by | Jan 14, 2014 | News

By: Alyssa Capistrano

It may be time for some people to put that donut down — or think about how much sugar is in their diet.

Sugar cubes. Image courtesy of Wikimedia Commons.

Sugar cubes. Image courtesy of Wikimedia Commons.

U.K. based group Action on Sugar has launched an anti-sugar campaign, calling it “the new tobacco.”

The public health campaign will focus on creating awareness about the amounts of sugar in foods and drinks.

It’s a problem in this country as well.

In 2004, Statistics Canada stated Canadians consumed 110.0 grams of sugar a day, which is equivalent to 26 teaspoons and higher than the recommended amount.

“Canadians consume about 63 grams of sugar a day from prepared or packaged foods, accounting for more than 12 per cent of calories a day, based on 2,000 calories,” according to the Heart and Stroke Association.

Sylvia Kerr, a Registered Dietician at Eating Dynamiks and Therapy Advantage in Toronto, said statements linking sugar and tobacco are almost always put out of context.

“These kind of statements that say sugar is the new tobacco make me laugh,” Kerr said. “You really need to take it apart and focus on the individual themselves and what they need. Pull back a bit, instead of jumping on the bandwagon. Just because these ‘experts’ are saying this doesn’t mean you should take sugar out of your diet completely.”

Sugars should almost never be taken out of a person’s diet because they are complex and eventually turn into glucose, which is highly important because it is the fuel in our bodies, Kerr added.

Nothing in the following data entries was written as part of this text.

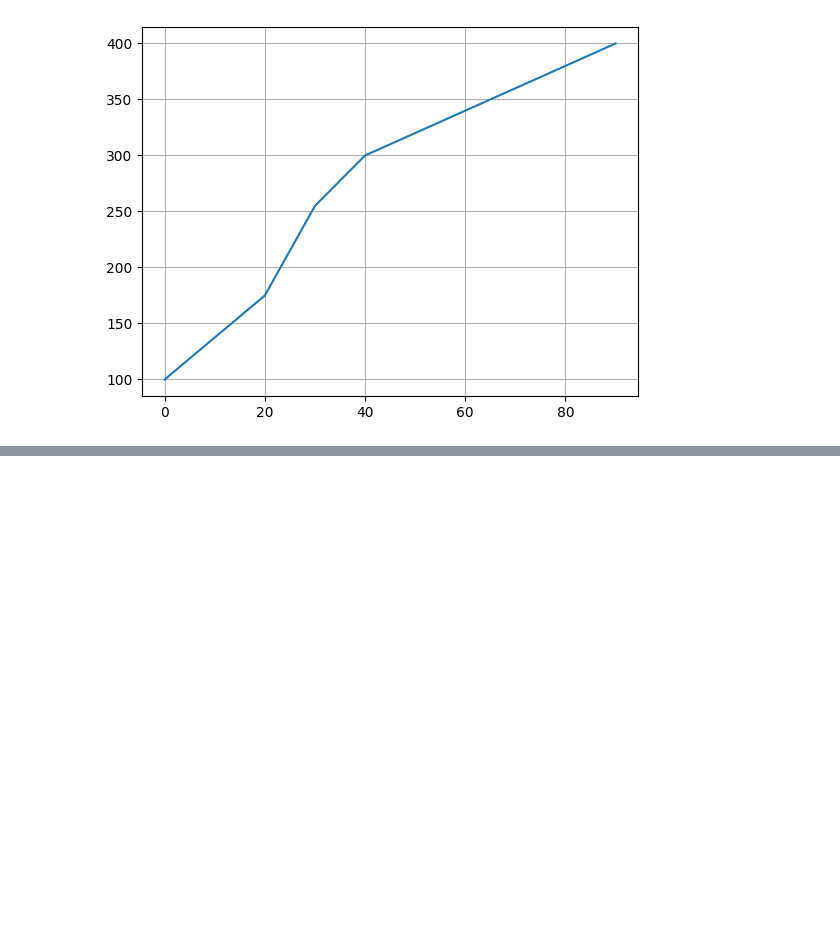
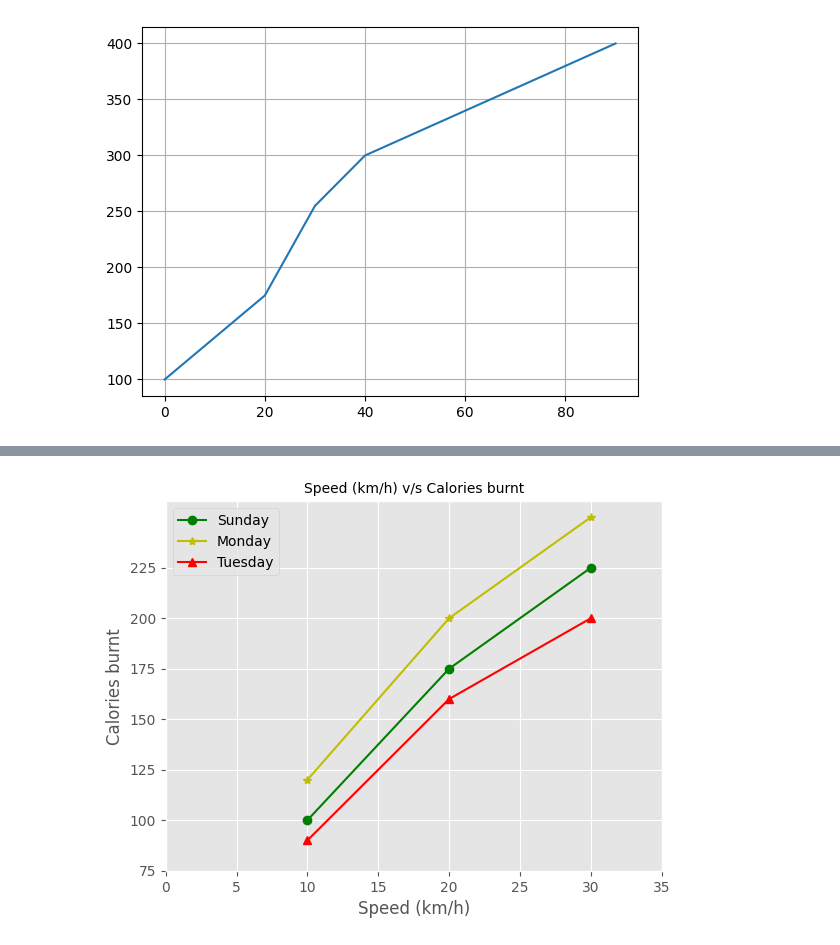
Before and after one commit to edwinmesa/dt_learn_data_science, a Jupyter notebook: edureka/works_notebooks/Work_Class/Module_1_Class_7.ipynb, the cells around one changed output, grey strips where cells are left out. Cells and saved outputs as stored; diff of their text form; code cells hidden in the pictures; blank space fills up the shorter version.

```diff
--- a/edureka/works_notebooks/Work_Class/Module_1_Class_7.ipynb
+++ b/edureka/works_notebooks/Work_Class/Module_1_Class_7.ipynb
@@ -11,0 +70,18 @@ plt.show()
+# %%
+plt.style.use('ggplot')
+
+plt.plot([10, 20, 30], [100, 175, 225],'g', marker='o', label='Sunday')
+plt.plot([10, 20, 30], [120, 200, 250],'y', marker='*', label='Monday')
+plt.plot([10, 20, 30], [90, 160, 200],'r', marker='^', label='Tuesday')
+
+plt.title('Speed (km/h) v/s Calories burnt', fontsize=10)
+plt.xlabel('Speed (km/h)')
+plt.ylabel('Calories burnt')
+
+plt.xticks(np.arange(0,40,5))
+plt.yticks(np.arange(75,250,25))
+
+plt.legend(loc = 'upper left')
+plt.show()
+# %% [output]
+[figure, added]
```
Also changed, not shown: parts of 10 cells of this notebook.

“Sugar like anything else, if you have too much of it, it’s not a good thing,” she said. “Yes, sugar is a link to obesity, but it is not the only link. Lack of exercise, refined foods and poor lifestyle, also cause it. It’s not just sugar.”

Stephanie Finelli, 19, a second-year Family and Community Social Services student said trying to build better eating habits is difficult for her.

“I work at a bakery, twice a week and sometimes on the weekend,” said Finelli. “What I’ve noticed is that you don’t have to crave it to want it, you just see it, and almost always, I’ll want something sugary. I know what’s in it and I know what I’m consuming, but I can’t help it.”

As a dietician, Kerr says she doesn’t stop herself from indulging in sweet treats, as long as she knows her limits.

“I eat donuts, I eat at McDonald’s – but I don’t eat it every week or every month. But I do eat it. And it’s a part of a balanced approach to eating,” she said. “Even though we know that too much of it is bad, it’s about moderation and balance.”